Earlier this month Nokia published the results of a report it had commissioned from the London School of Economics, called This Box was Made for Walking. The author, Dr Shani Orgad, reckoned that mobile TV would be a mixture of original programmes from the mainstream broadcasters, plus content specifically created for mobiles, plus self-generated content. New programme formats would emerge, including more talking heads and close-ups, episodes that would be chopped up into smaller portions, more "snackable" content, more user-generated stuff and so on.

What we don't know, though, will be the balance of use between the set meal and the snack. We know time is finite and we know that watching television is very time consuming. We know too that one of the reasons why the mobile phone boom has run so hot and strong has been that mobiles use "dead" time, time that would otherwise be wasted. By contrast, time spent at home on the computer is time not spent watching TV. So mobiles, unlike the home computer, increase the time available to watch the stuff that the Beeb and ITV might provide. But until we can get something close to television-quality video on our laptops and scaled-down TV-quality on our mobiles we won't know how we will allocate time between the different boxes available.

What I think is beyond dispute is that the stuff watched on a computer or on a mobile will be different from the stuff watched on a conventional TV. I think it is also beyond dispute that there will be some retreat from watching conventional TV. A rising proportion of UK households, particularly at the top end of the market, rarely or never watches it.

So the challenge to the incumbents all over the world, including the BBC and ITV, is whether they can create appropriate content for the new media.

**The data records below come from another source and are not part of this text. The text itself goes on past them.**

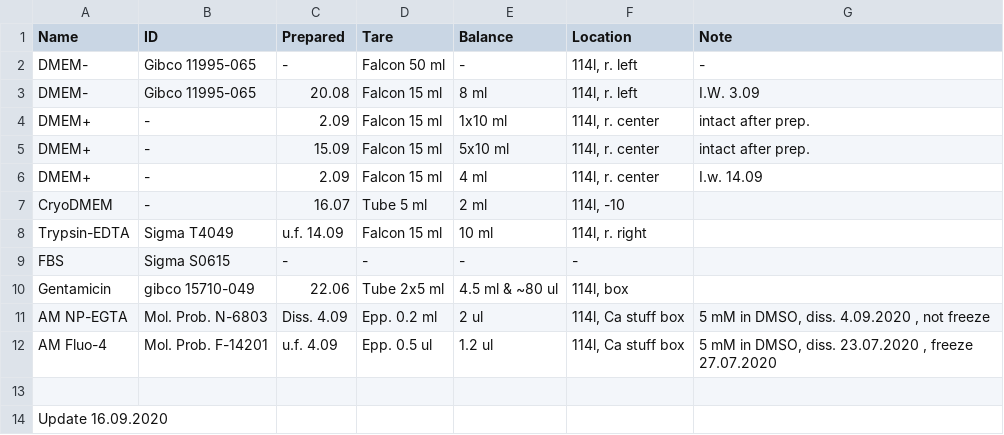
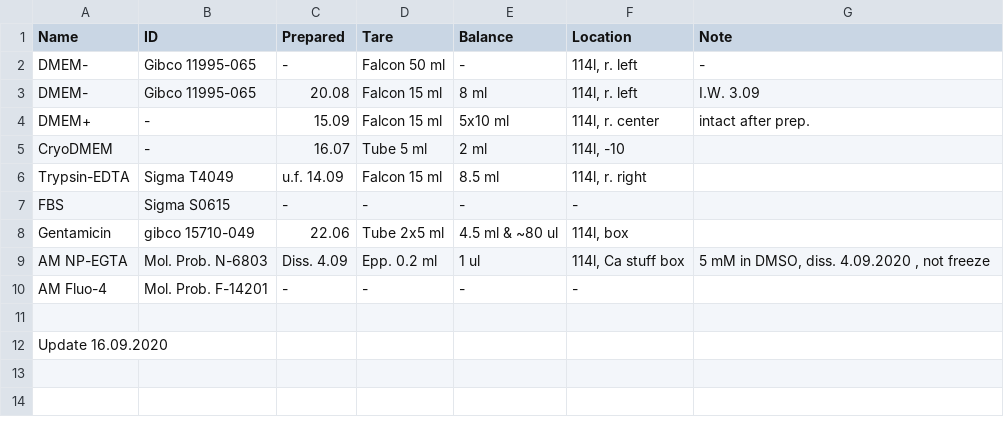
Before and after one commit to sonyann/Labnote, a CSV file: Projects/HPCA/chemicals.csv, drawn as a sheet.

```diff
--- a/Projects/HPCA/chemicals.csv
+++ b/Projects/HPCA/chemicals.csv
@@ -3,11 +3,9 @@ DMEM-,Gibco 11995-065,-,Falcon 50 ml,-,"114l, r. left",-
 DMEM-,Gibco 11995-065,20.08,Falcon 15 ml,8 ml,"114l, r. left",I.W. 3.09
-DMEM+,-,2.09,Falcon 15 ml,1x10 ml,"114l, r. center",intact after prep.
 DMEM+,-,15.09,Falcon 15 ml,5x10 ml,"114l, r. center",intact after prep.
-DMEM+,-,2.09,Falcon 15 ml,4 ml,"114l, r. center",I.w. 14.09
 CryoDMEM,-,16.07,Tube 5 ml,2 ml,"114l, -10",
-Trypsin-EDTA,Sigma T4049,u.f. 14.09,Falcon 15 ml,10 ml,"114l, r. right",
+Trypsin-EDTA,Sigma T4049,u.f. 14.09,Falcon 15 ml,8.5 ml,"114l, r. right",
 FBS,Sigma S0615,-,-,-,-,
 Gentamicin,gibco 15710-049,22.06,Tube 2x5 ml,4.5 ml & ~80 ul,"114l, box",
-AM NP-EGTA,Mol. Prob. N-6803,Diss. 4.09,Epp. 0.2 ml,2 ul,"114l, Ca stuff box","5 mM in DMSO, diss. 4.09.2020 , not freeze"
-AM Fluo-4,Mol. Prob. F-14201,u.f. 4.09,Epp. 0.5 ul,1.2 ul,"114l, Ca stuff box","5 mM in DMSO, diss. 23.07.2020 , freeze 27.07.2020"
+AM NP-EGTA,Mol. Prob. N-6803,Diss. 4.09,Epp. 0.2 ml,1 ul,"114l, Ca stuff box","5 mM in DMSO, diss. 4.09.2020 , not freeze"
+AM Fluo-4,Mol. Prob. F-14201,-,-,-,-,
 ,,,,,,
```
Also changed, not shown: Projects/HPCA/plastic.csv, 2 other files.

At this stage there should be an accolade for the BBC. Of all the world's great media groups it has made as good a fist at adapting to the new media as any, maybe the best of all. The website is outstanding and neat ideas such as enabling you to listen to the Today programme interview on the web (useful if you are staying in the US) are clever packaging of their product. It is an inherently tech-savvy operation: Google "future of TV" and the BBC references cluster at the top of the list.

That matters as justification for the licence fee. I was talking to someone at the top of the BBC the other day and rather cheekily told him that I had not watched television except in the office, foreign hotels and the Heathrow Express for at least a year. His response was that for someone like myself, the website plus Radio Four would probably be worth the fee - and I had to agree with him. The big point here is that getting its footprint in the new media right is obviously a great opportunity for ITV. My impression is that the world is crying out for English-language content that is not American. That is why the new Al Jazeera English language service is so important. It fills a gap. The rest of the English-speaking non-American world has to rise to this challenge, and ITV ought to be in there along with the principal broadcasters in Canada, Australia, India, Singapore and so on. At the moment ITV may be fighting to defend an endangered perimeter. But it is a big brand; it has a wonderful set of mini-brands in its archive; and it has a lot of talent to draw from in the UK media pool. Now it will have someone in charge who understands how to get all this across, using the new channels available to it.

Or at least I reckon he has as good a shot as any, for I don't think any of the conventional media can understand the scale of change that is upon us. Our mantra should be that insight from Charles Darwin: "It is not the strongest of the species that survives, nor the most intelligent that survives. It is the one that is the most adaptable to change."

Quite how you apply that is another matter. Still, in filching Michael Grade from his perch at the BBC, ITV has shown a certain adaptability, and those of us in other media, including the BBC, should wish him a tailwind.